Selected Five Directions Press Books
Image © 2017 Five Directions Press

Last but not least, June marks the ninth anniversary of the writers’ group that gave rise to Five Directions Press and produced most of its early titles. Each year at this time we go out to lunch, forget about the critiques, invite friends and fellow writers, and celebrate. That lunch is this weekend.

So a short post today to say that we’re enjoying the journey and to extend our thanks to our authors (who are also our staff), our indulgent families, and especially our readers. Let’s hope this is the first of many five-year anniversaries for Five Directions Press and its writers!

Friday, June 2, 2017

The Shattered Drum

Although The Vermilion Bird is far from done, I have a complete story and am working on my fourth draft. A friend is checking the text for historical errors—or will be when she has the time. As I feed chapters to my writing group and receive comments, I make adjustments, of course, but since they too have busy lives and writing of their own, it will be three to four months before they can get to the end. So I decided, this past week, to use the down time to think about the next—and last—Legends novel.

Usually when I start a new project, it takes a good six months of back and forth before I make serious progress: planning, writing, research, rewriting, sharing, more rewriting, fill in the blanks research, character development, new writing, and so on. This in-between time seems the perfect opportunity to start planning a structure, identifying potential story elements, settling on major characters, defining their goals and motivations as well as the obstacles in their path—all the stuff that goes before actual writing begins.
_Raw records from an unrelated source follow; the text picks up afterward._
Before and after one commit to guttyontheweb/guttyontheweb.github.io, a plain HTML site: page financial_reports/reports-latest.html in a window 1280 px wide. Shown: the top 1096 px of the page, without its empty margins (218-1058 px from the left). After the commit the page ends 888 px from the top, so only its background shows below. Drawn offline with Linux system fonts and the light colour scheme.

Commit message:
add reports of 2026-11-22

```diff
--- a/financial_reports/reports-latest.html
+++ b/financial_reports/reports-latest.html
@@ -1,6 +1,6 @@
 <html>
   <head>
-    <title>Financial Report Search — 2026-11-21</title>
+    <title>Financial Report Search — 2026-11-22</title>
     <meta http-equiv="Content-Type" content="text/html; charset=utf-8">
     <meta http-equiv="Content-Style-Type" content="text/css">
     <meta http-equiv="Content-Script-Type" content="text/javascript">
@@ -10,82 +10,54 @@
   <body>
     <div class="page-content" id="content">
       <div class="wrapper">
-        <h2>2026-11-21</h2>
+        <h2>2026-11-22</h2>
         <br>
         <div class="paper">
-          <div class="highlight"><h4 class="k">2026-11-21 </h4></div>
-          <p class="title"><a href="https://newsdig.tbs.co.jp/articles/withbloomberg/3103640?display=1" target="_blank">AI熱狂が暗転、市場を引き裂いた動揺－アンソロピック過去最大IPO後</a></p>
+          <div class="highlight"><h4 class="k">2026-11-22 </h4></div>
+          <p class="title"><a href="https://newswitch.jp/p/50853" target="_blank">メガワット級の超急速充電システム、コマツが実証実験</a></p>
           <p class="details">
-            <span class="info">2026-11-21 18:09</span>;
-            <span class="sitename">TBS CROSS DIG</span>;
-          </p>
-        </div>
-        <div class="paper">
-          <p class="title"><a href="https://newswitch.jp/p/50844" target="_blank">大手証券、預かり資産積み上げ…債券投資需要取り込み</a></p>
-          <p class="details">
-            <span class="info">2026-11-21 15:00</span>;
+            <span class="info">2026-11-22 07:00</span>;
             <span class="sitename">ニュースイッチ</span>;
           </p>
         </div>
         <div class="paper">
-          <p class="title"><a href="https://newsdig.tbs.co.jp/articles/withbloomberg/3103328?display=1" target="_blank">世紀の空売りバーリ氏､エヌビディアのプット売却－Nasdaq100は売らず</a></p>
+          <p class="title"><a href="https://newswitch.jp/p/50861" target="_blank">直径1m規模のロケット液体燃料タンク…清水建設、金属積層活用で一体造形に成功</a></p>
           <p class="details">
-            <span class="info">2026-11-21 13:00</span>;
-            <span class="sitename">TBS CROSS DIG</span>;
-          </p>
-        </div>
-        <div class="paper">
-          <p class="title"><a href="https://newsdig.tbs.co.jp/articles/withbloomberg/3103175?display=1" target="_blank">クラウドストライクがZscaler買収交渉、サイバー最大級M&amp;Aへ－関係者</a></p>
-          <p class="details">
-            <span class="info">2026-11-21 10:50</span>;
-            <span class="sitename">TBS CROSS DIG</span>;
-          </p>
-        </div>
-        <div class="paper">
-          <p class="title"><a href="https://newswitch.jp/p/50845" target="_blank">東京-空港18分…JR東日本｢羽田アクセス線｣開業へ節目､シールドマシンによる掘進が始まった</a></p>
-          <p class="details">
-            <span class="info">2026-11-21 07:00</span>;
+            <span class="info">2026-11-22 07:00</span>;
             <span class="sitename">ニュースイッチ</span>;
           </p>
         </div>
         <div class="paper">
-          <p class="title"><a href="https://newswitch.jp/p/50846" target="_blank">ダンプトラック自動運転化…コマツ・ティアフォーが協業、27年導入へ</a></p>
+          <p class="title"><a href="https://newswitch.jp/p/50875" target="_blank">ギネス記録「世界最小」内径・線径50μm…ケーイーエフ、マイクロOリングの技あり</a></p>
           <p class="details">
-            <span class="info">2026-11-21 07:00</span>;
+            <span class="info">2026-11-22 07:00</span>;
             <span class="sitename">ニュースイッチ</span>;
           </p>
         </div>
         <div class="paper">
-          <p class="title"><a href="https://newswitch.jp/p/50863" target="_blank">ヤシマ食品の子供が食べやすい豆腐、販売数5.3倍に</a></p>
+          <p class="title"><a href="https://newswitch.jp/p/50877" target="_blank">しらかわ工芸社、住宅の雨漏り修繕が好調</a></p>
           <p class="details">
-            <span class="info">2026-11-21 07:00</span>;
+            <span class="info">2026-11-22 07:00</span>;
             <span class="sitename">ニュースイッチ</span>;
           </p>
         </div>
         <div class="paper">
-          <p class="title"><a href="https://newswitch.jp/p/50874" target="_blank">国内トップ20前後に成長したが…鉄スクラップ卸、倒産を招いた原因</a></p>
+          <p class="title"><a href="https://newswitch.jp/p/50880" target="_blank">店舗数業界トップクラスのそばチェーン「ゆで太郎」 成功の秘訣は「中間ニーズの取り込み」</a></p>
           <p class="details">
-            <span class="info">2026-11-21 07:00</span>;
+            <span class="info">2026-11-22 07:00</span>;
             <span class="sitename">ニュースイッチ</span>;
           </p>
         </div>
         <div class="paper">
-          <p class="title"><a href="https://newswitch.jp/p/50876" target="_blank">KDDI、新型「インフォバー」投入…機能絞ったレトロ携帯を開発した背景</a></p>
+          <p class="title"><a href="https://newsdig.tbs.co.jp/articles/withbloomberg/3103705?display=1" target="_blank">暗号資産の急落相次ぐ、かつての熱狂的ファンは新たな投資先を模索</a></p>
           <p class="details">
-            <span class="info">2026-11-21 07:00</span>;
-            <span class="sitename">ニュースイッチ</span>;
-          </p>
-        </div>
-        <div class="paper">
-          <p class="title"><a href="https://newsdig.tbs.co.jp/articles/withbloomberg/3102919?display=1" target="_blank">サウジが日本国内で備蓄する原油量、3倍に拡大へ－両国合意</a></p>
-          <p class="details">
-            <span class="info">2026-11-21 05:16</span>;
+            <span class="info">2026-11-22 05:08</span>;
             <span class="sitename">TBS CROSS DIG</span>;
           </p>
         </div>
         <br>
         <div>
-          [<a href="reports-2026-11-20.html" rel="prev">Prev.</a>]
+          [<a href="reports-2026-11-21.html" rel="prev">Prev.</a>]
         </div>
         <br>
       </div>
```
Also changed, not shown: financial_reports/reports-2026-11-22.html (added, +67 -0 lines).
I’m not ready yet to shift my focus from the hero and heroine of Vermilion Bird, and without that, actual writing would be wooden at best. But I am ready to start imagining how the next, or in this case familiar, hero and heroine must struggle to reach a new set of goals.
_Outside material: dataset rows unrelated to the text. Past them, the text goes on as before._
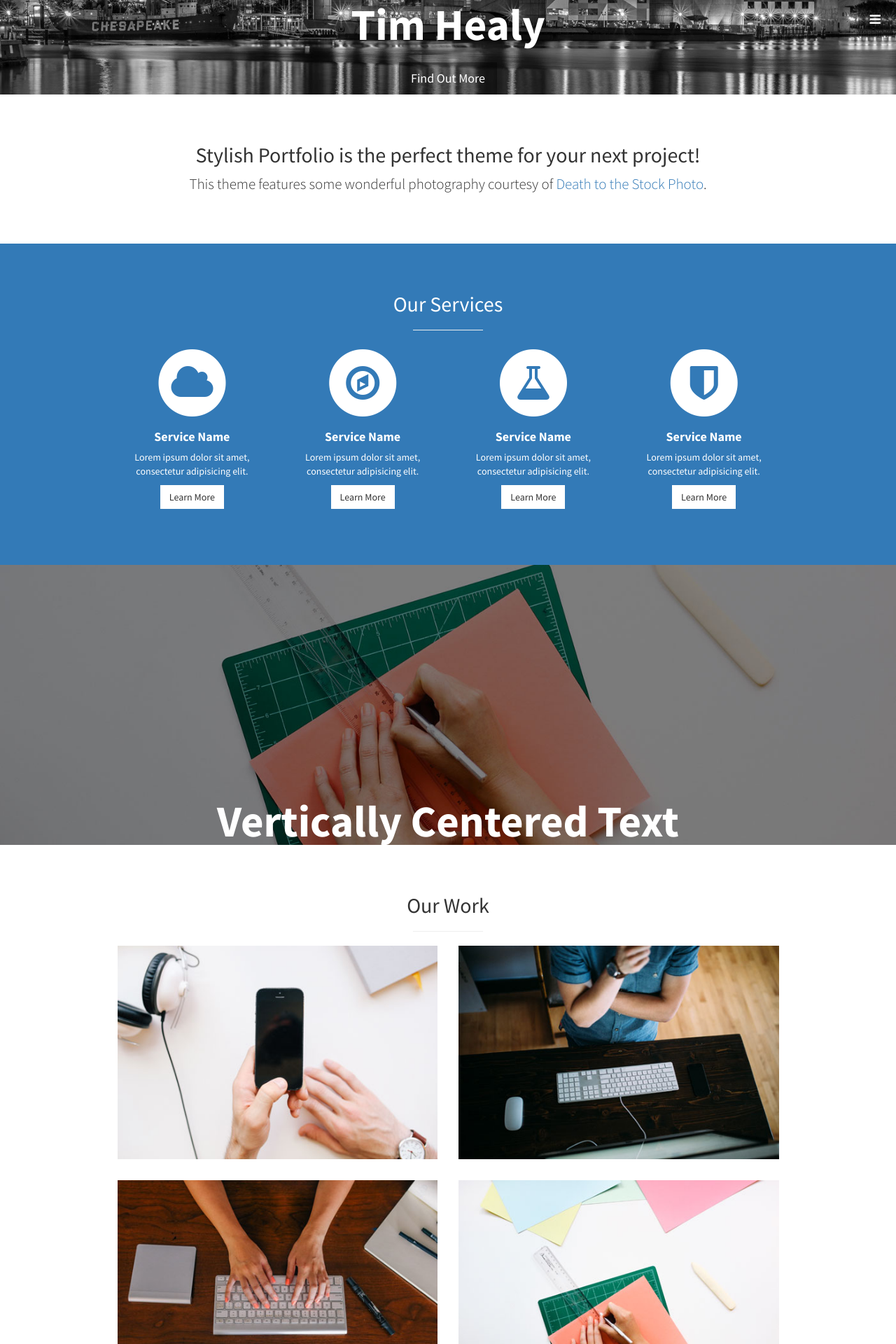
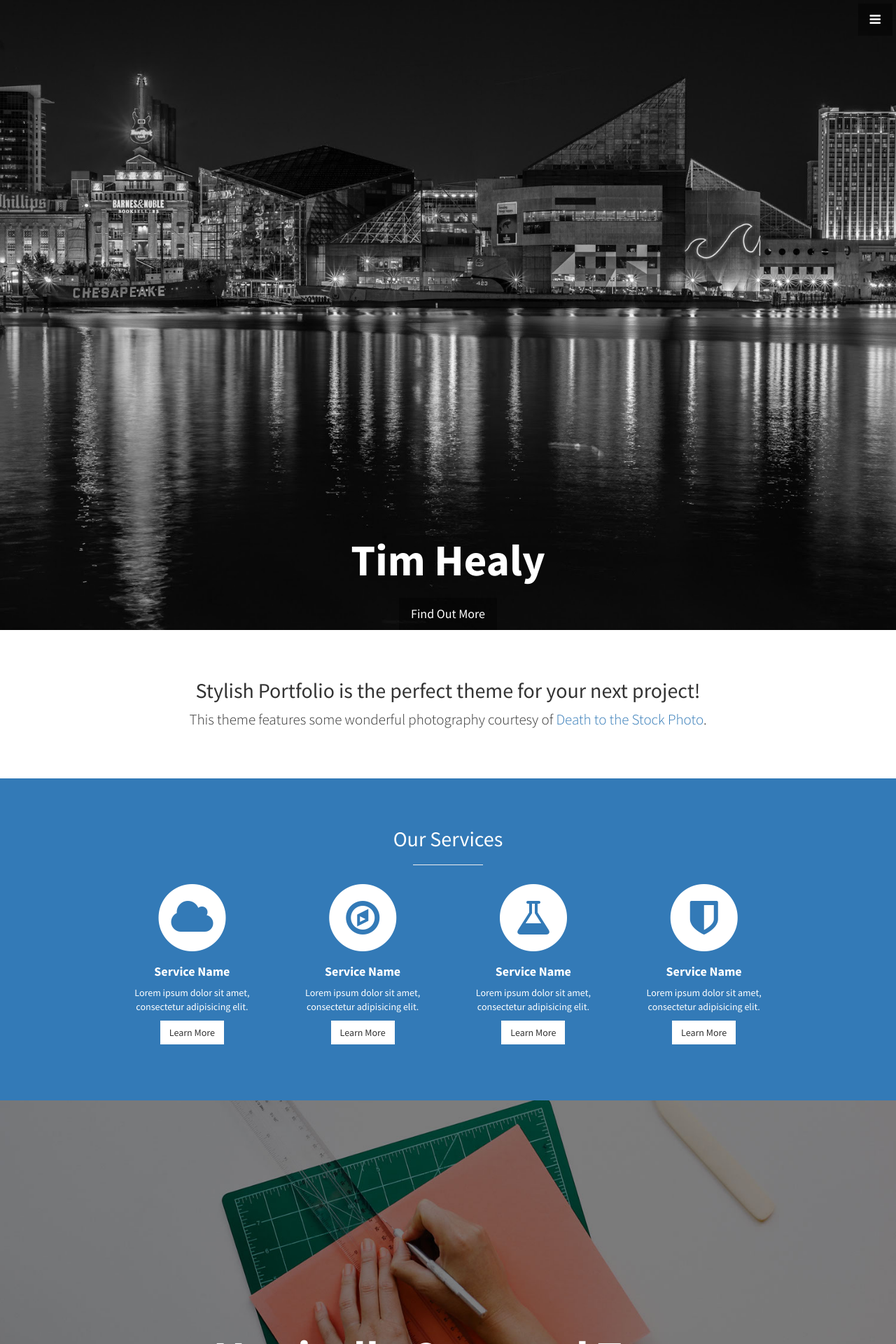
Before and after one commit to healyt22/healyt22.github.io, a Jekyll site: the page built from index.html, in a window 1280 px wide. Shown: the top 1920 px of the page at 70% size. Built offline with Jekyll 4.4.1, drawn with Linux system fonts in a browser that asks for light colours.

Commit message:
messin with stuff

```diff
--- a/css/stylish-portfolio.css
+++ b/css/stylish-portfolio.css
@@ -155,7 +155,7 @@ hr.small {
     display: table;
     position: relative;
     width: 100%;
-    height: 50px;
+    height: 100%;
     background: url(../img/bg.jpg) no-repeat center center scroll;
     -webkit-background-size: cover;
     -moz-background-size: cover;
```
Being a pantser by nature, as noted previously, I don’t get any closer to a detailed plot than a list of things I’d like to see happen. That changes as soon as I sit down to write. Still, having a sense of where I’m going is helpful, even if my characters do tend to take on lives and wills of their own. I love the surprises they deal out when I’m least expecting them. And having a sense of who those characters are at a given moment, even in a series that has already been underway for nine years, is a definite must—although that, too, evolves over time.

Here, in Legends 5, I find the list of story elements relatively easy to construct. A series can’t just stop, after all; it must tie up the major developments of the earlier books, adding a sense of general closure to the resolution every story needs even as it establishes a clear direction—beginning, middle, and end—of its own.

But I also find myself reluctant to say goodbye to these fictional people who, by the time I finish The Shattered Drum, will have enriched my life for over a decade. Can I bear to let them go? Will the new series slowly coalescing at the back of my brain, which follows into the 1540s and beyond certain characters who never received their due because the world isn’t quite ready for 1,500-page novels, make up for having to reduce my favorites to cameos and walk-ons?

I don’t know. In a sense, I’m not sure I want to find out. But that sad day remains a year or two away. For the moment, I’m looking forward to putting my fictional family through its paces one more time. I hope that one day, when I reach the end of that road, you’ll enjoy the results.

Images: Nomadic Girl, screen capture from Myn Bala; Butterfly and Chinese Wisteria Flowers, public domain via Wikimedia Commons.